Part of the dentist’s role is to identify the cause for the oral issues faced by the patient. While breaking it down to find the root cause, they may be able to identify certain diseases and conditions that the patient may be developing or has already developed. Common diseases that cause oral complications include:
Alzheimer’s: As the symptoms of the disease worsen, oral health also deteriorates
Diabetes: Your dentist may ask if you are diabetic. This is because gum disease occurs more frequently in those who have been diagnosed with diabetes. Your gums are more prone to infections since diabetes weakens your immunity
HIV/Aids: HIV positive patients often face oral complications like lesions and ulcers
Oral health as a contributor to diseases and conditions
The mouth is a gateway for infections to the rest of the body. The food we eat and the air we breathe may contain germs and bacteria that travel through the mouth to infect our bodies.
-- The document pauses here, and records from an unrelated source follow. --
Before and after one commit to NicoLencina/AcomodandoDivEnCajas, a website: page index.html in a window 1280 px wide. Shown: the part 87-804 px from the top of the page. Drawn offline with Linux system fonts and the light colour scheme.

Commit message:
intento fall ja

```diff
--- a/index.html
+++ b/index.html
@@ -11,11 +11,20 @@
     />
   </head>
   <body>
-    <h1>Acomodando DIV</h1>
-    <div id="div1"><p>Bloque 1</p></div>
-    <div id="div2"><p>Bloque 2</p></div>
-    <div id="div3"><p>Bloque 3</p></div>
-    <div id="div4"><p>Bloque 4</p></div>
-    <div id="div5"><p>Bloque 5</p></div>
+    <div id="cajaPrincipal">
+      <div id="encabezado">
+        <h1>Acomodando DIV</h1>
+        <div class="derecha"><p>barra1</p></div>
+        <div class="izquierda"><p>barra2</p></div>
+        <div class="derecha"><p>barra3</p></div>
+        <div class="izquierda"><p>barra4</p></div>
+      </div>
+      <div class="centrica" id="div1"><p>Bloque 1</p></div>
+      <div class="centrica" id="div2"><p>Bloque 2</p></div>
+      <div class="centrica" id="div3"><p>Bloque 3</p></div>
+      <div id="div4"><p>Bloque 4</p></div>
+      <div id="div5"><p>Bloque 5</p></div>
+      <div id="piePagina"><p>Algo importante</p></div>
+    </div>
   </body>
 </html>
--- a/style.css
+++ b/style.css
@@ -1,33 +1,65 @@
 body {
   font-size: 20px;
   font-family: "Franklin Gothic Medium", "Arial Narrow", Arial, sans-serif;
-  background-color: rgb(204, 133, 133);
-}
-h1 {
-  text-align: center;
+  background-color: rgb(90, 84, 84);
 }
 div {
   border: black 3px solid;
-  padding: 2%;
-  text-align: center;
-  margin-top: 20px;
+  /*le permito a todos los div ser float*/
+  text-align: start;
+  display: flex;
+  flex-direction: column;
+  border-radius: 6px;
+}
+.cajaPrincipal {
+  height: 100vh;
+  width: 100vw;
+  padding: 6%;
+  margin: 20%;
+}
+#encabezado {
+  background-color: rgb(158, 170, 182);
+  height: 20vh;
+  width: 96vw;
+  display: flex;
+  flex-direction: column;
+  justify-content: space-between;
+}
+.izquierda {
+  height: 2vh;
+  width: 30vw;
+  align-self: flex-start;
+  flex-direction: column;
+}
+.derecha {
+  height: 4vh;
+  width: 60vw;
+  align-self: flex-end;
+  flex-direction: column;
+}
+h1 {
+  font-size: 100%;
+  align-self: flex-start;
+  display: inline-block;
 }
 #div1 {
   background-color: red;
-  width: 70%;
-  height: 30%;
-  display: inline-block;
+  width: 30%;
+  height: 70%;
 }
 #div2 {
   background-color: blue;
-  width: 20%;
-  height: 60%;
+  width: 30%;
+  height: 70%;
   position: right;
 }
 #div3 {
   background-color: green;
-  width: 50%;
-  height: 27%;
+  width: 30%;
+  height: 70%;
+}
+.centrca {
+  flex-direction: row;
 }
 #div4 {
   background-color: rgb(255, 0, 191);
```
Apart from checking our teeth, mouth, and gums, the dentist also carefully examines our tongue, throat, face, head, and neck to check for early warning signs of an infection or a disease. Bad oral hygiene can also cause bacteria to travel through the infected gums to the rest of the body. Diseases and conditions that bad oral health can attract include:
Endocarditis: Bacteria or germs can travel from the mouth through the bloodstream and attach themselves to areas of the heart causing an infection
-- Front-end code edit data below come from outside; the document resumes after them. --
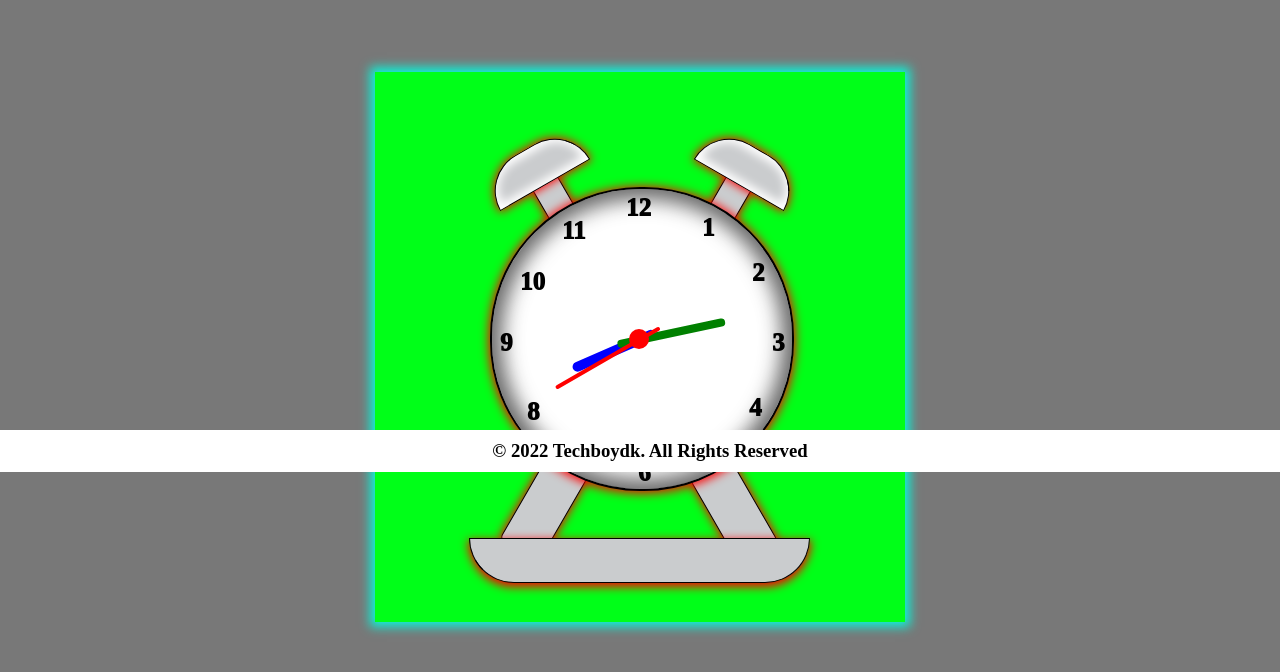
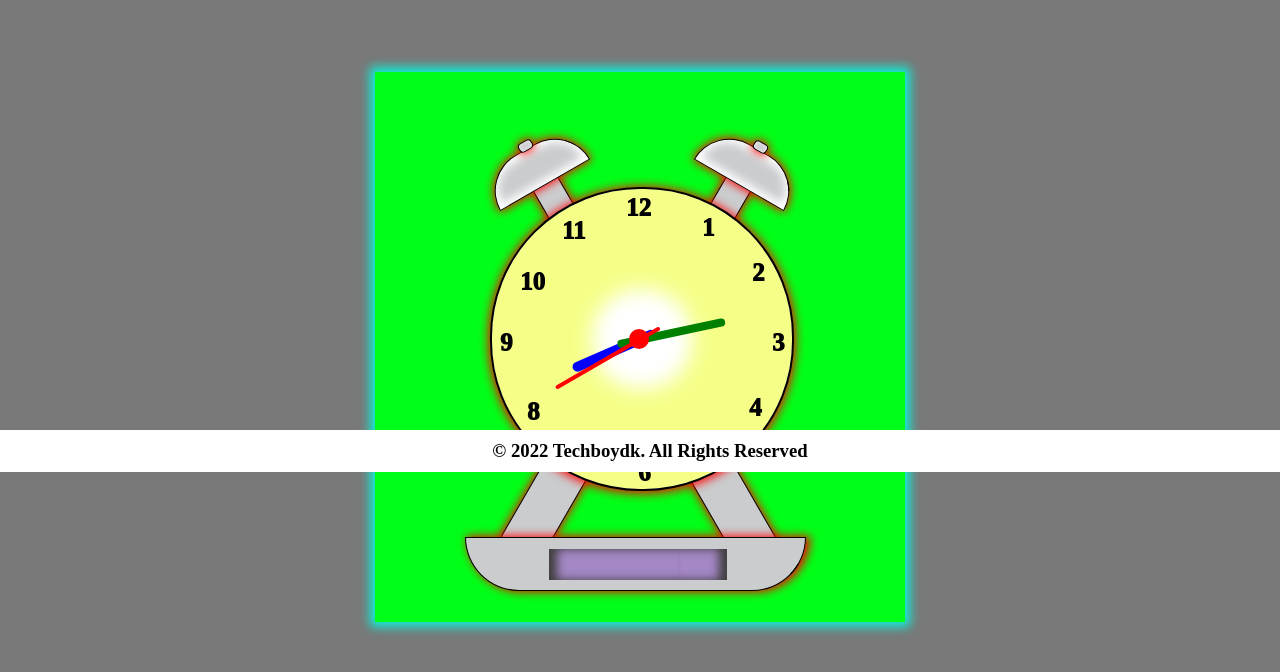
Before and after one commit to techboydk/Analog-clock, a plain HTML site: page index.html in a window 1280 px wide. Shown: the part 328-1000 px from the top of the page. Drawn offline with Linux system fonts and the light colour scheme; files that its build step writes are made by us from their sources; files whose address does not match are found by name.

Commit message:
Update Style.css

```diff
--- a/Style.css
+++ b/Style.css
@@ -46,10 +46,36 @@ body {
     width: 300px;
     height: 300px;
     background-color: #fff;
-    box-shadow: inset 0 0 20px 10px #1c1c1cab, 0px 1px 10px 2px #ff0000e6;
+    box-shadow: inset 0 0 20px 100px #eaff067a, 0px 1px 10px 2px #ff0000e6;
     border-radius: 150px;
     position: absolute;
     margin: 115px;
+}
+
+.main .left-point {
+    position: absolute;
+    height: 8px;
+    width: 13px;
+    border: 1px solid;
+    border-radius: 4px;
+    z-index: -1;
+    margin: 70px 378px;
+    transform: rotate(30deg);
+    background-color: #caccce;
+    box-shadow: 0 0 10px 1px #ff0000, inset 0 0 5px #f8f2f2;
+}
+
+.main .right-point {
+    position: absolute;
+    height: 8px;
+    width: 13px;
+    border: 1px solid;
+    border-radius: 4px;
+    z-index: -1;
+    margin: 69px 143px;
+    transform: rotate(-30deg);
+    background-color: #caccce;
+    box-shadow: 0 0 10px 1px #ff0000, inset 0 0 5px #f8f2f2;
 }
 
 .main .left-cap {
@@ -132,13 +158,12 @@ body {
 
 .main .stand {
     position: absolute;
-    height: 339px;
-    width: 43px;
+    height: 52px;
+    width: 339px;
     border: 1px solid;
-    border-radius: 0 200px 200px 0;
+    border-radius: 0 0 200px 200px;
     z-index: 0;
-    margin: 318px 242px;
-    transform: rotateZ(90deg);
+    margin: 465px 90px;
     background-color: #caccce;
     box-shadow: 3px 0px 10px 1px #f00;
 }
@@ -263,6 +288,35 @@ body {
     z-index: 4;
 }
 
+#time {
+    text-align: center;
+    margin: 0 0 10px 83px;
+    padding-top: 4px;
+    position: absolute;
+    bottom: 0;
+    font-size: 20px;
+    background-color: #6211b65e;
+    box-sizing: border-box;
+    width: 130px;
+    height: 31px;
+    border-right: none;
+    box-shadow: inset 8px 0 10px rgb(63, 63, 63);
+}
+
+#ampm {
+    margin: 0 0 10px 213px;
+    padding-top: 4px;
+    position: absolute;
+    bottom: 0;
+    font-size: 20px;
+    background-color: #6211b65e;
+    box-sizing: border-box;
+    border-left: none;
+    width: 48px;
+    height: 31px;
+    box-shadow: inset -8px 0 10px rgb(63, 63, 63);
+}
+
 .copyright {
     width: 100%;
     position: fixed;
```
Cardiovascular disease: Oral bacteria can result in inflammations and infections that clog the arteries and cause heart diseases.
Birth complications: Premature birth and low birth weight have been linked to periodontitis, a severe gum infection.
Respiratory disease: Bacteria from the mouth can be pulled in to infect the lungs causing pneumonia and other respiratory diseases
Diabetes: Oral complications are bound to pop-up when blood sugar levels are not kept in check. Yes, diabetes is a contributor to bad oral health and vice versa. They work in partnership.
…but let’s not endorse that deal.
Oral complications don’t just mean loss of teeth or bleeding gums. Gum diseases like gingivitis can trigger some serious health issues. It’s important to get a dental check-up done every 6 months to clean up those teeth and gums that have been collecting plaque, tartar and other mess. Don’t forget to maintain good oral hygiene between your visits.